● Exercise requirements: Gather each line in the entries that includes the string "link".

Stored items from a collection
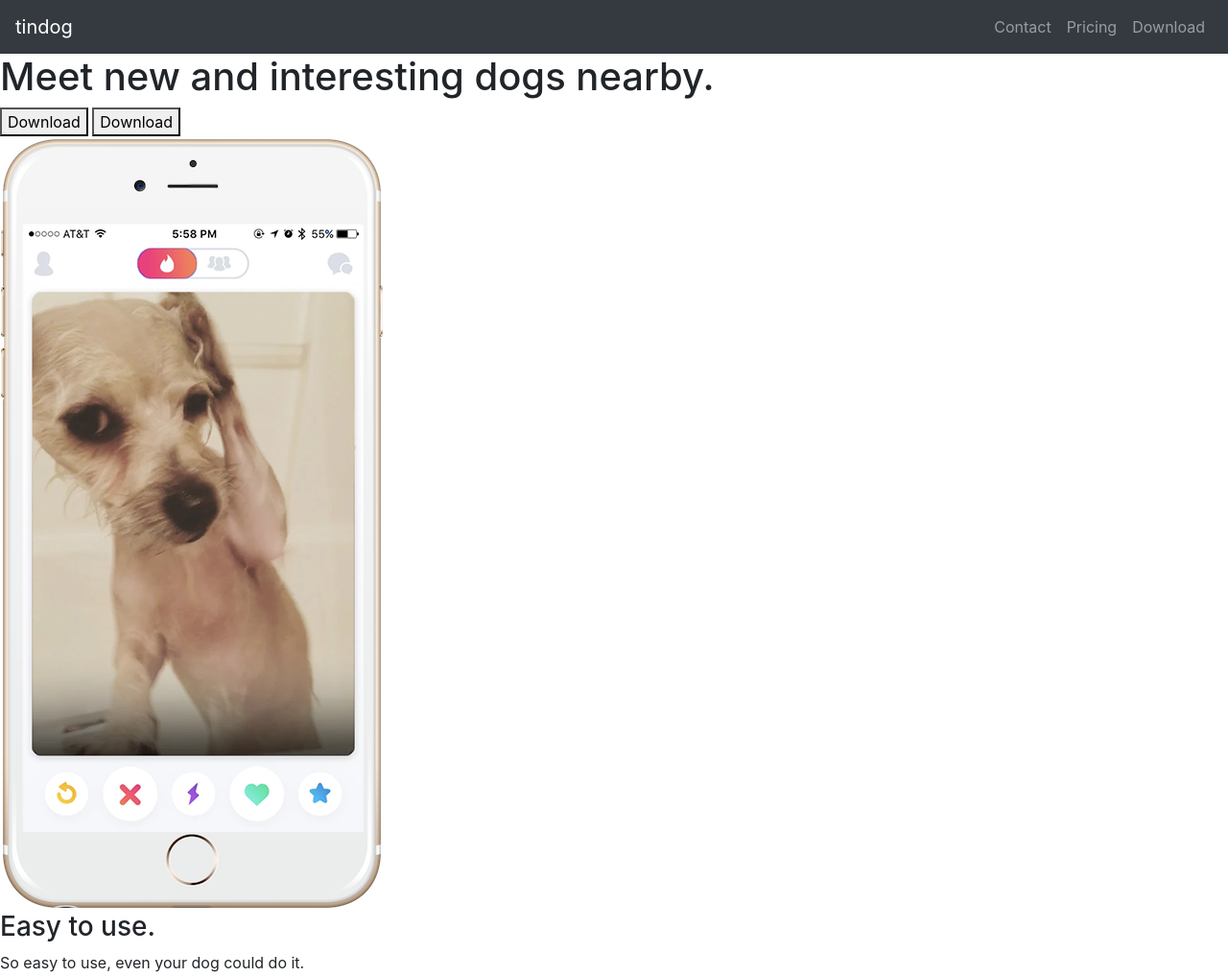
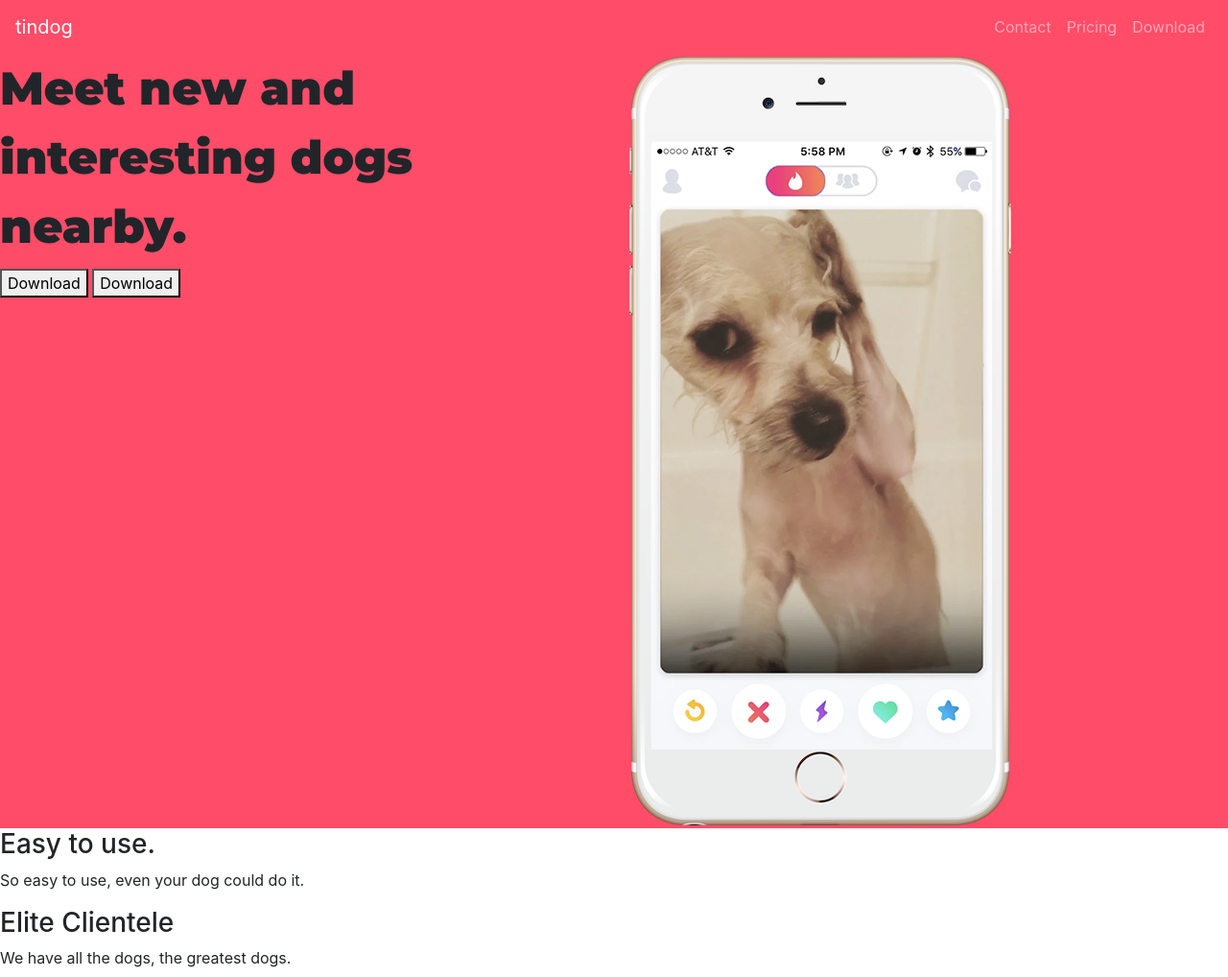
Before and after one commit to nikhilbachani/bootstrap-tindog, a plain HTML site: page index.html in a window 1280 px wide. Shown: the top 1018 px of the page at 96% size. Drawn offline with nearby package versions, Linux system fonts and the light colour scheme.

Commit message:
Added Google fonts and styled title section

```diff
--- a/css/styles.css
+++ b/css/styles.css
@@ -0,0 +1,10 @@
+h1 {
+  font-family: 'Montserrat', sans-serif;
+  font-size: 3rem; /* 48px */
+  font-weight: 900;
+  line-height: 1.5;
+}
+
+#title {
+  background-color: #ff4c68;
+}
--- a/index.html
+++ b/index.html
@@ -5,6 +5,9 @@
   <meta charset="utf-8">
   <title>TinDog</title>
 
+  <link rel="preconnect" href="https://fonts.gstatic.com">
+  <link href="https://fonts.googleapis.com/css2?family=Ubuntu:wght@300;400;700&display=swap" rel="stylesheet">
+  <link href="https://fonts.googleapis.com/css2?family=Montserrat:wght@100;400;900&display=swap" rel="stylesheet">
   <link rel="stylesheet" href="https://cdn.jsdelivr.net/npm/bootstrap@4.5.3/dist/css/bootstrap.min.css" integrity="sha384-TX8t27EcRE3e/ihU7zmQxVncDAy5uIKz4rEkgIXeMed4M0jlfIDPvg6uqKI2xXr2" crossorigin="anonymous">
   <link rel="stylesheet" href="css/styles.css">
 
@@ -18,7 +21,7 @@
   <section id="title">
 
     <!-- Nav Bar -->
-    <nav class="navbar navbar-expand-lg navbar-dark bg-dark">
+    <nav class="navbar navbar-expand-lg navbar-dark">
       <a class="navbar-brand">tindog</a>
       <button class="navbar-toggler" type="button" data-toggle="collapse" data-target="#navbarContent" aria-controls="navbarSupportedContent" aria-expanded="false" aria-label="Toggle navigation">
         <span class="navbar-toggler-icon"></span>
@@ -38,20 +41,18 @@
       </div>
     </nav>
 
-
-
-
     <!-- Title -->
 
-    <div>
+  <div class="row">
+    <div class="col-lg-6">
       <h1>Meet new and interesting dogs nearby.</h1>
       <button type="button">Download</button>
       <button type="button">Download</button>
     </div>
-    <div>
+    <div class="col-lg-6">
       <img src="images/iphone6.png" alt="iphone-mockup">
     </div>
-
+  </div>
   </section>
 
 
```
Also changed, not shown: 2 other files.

● Reply to the task:
+  <link rel="preconnect" href="https://fonts.gstatic.com">
+  <link href="https://fonts.googleapis.com/css2?family=Ubuntu:wght@300;400;700&display=swap" rel="stylesheet">
+  <link href="https://fonts.googleapis.com/css2?family=Montserrat:wght@100;400;900&display=swap" rel="stylesheet">
   <link rel="stylesheet" href="https://cdn.jsdelivr.net/npm/bootstrap@4.5.3/dist/css/bootstrap.min.css" integrity="sha384-TX8t27EcRE3e/ihU7zmQxVncDAy5uIKz4rEkgIXeMed4M0jlfIDPvg6uqKI2xXr2" crossorigin="anonymous">
   <link rel="stylesheet" href="css/styles.css">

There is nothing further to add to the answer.